  5. Thomas W. Bethel

    Thomas W. Bethel Distinguished Member

    Dec 12, 2001
    Oberlin, OH
    Home Page:
    Or it may have been the band members request(s) for a certain sound that messed up the mastering. I have had individual band members come in for a mastering session that had their own ideas about what the mastering should sound like (basically favoring their own performance) and when the whole band heard the mastering they were somewhat upset.

    It is easy to blame the mastering engineer but when it is an attended session it may be the person who attended the session who really made the decisions you did not like. Most mastering engineers I know will ask lots of questions and seek input from the person they are working with. They will also explain what will translate well into other mediums and will ask upfront what use will be made of this master. They will try and please the person they are working with since that person is paying the bills and is the only contact between the band and the mastering engineer and the mastering engineer assumes that this person is speaking for the WHOLE band.
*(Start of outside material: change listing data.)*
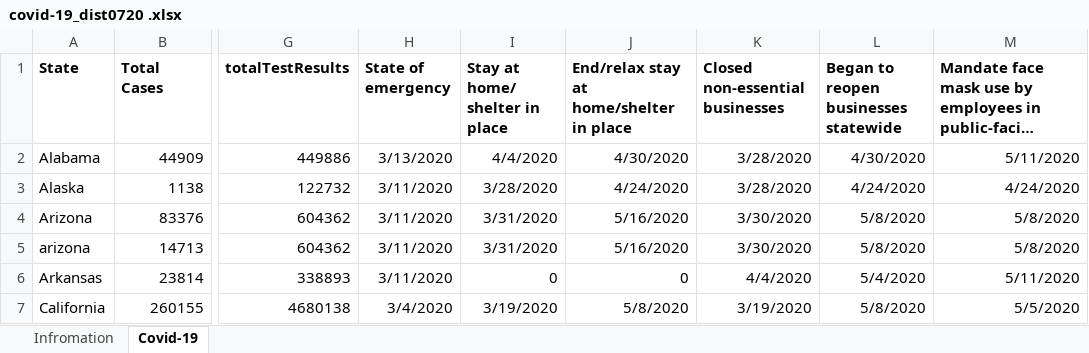
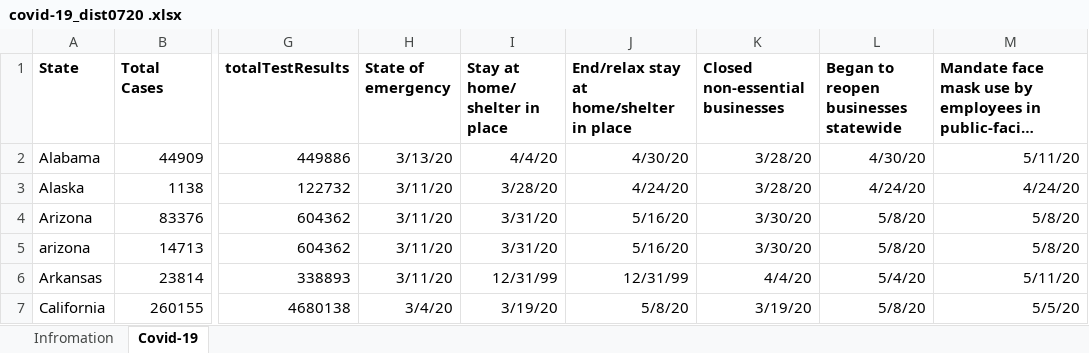
Before and after one commit to MadhuAtBerkeley/Lab-3, an Excel workbook: covid-19_dist0720 .xlsx, sheet Covid-19, drawn as a sheet; only a part is shown, gaps mark what is left out; long unchanged cells end in …; values as stored, in another font and other column widths than the file's, no borders; the diff covers the shown part only; the diff names each change by its address in the sheet, - before the commit and + after, or states it on an @@ line.

Commit message:
clean-up

```diff
--- a/covid-19_dist0720 .xlsx (sheet Covid-19)
+++ b/covid-19_dist0720 .xlsx (sheet Covid-19)
-H2 (State of emergency): 3/13/2020
+H2 (State of emergency): 3/13/20
-I2 (Stay at home/ shelter in place): 4/4/2020
+I2 (Stay at home/ shelter in place): 4/4/20
-J2: 4/30/2020
+J2: 4/30/20
-K2:K3 (Closed non-essential businesses): 3/28/2020
+K2:K3 (Closed non-essential businesses): 3/28/20
-L2: 4/30/2020
+L2: 4/30/20
-M2: 5/11/2020
+M2: 5/11/20
-H3:H6 (State of emergency): 3/11/2020
+H3:H6 (State of emergency): 3/11/20
-I3 (Stay at home/ shelter in place): 3/28/2020
+I3 (Stay at home/ shelter in place): 3/28/20
-J3: 4/24/2020
+J3: 4/24/20
-L3: 4/24/2020
+L3: 4/24/20
-M3: 4/24/2020
+M3: 4/24/20
-I4:I5 (Stay at home/ shelter in place): 3/31/2020
+I4:I5 (Stay at home/ shelter in place): 3/31/20
-J4:J5: 5/16/2020
+J4:J5: 5/16/20
-K4:K5 (Closed non-essential businesses): 3/30/2020
+K4:K5 (Closed non-essential businesses): 3/30/20
-L4:L5: 5/8/2020
+L4:L5: 5/8/20
-M4:M5: 5/8/2020
+M4:M5: 5/8/20
-I6 (Stay at home/ shelter in place): 0
+I6 (Stay at home/ shelter in place): 12/31/99
-J6: 0
+J6: 12/31/99
-K6 (Closed non-essential businesses): 4/4/2020
+K6 (Closed non-essential businesses): 4/4/20
-L6: 5/4/2020
+L6: 5/4/20
-M6: 5/11/2020
+M6: 5/11/20
-H7 (State of emergency): 3/4/2020
+H7 (State of emergency): 3/4/20
-I7 (Stay at home/ shelter in place): 3/19/2020
+I7 (Stay at home/ shelter in place): 3/19/20
-J7: 5/8/2020
+J7: 5/8/20
-K7 (Closed non-essential businesses): 3/19/2020
+K7 (Closed non-essential businesses): 3/19/20
-L7: 5/8/2020
+L7: 5/8/20
-M7: 5/5/2020
+M7: 5/5/20
```
Also changed, not shown: 276 edited cells elsewhere in this sheet.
Similar Threads
  1. ldawg713
  2. lebus44
  3. Shack
  4. sneak
  5. snedz

Share This Page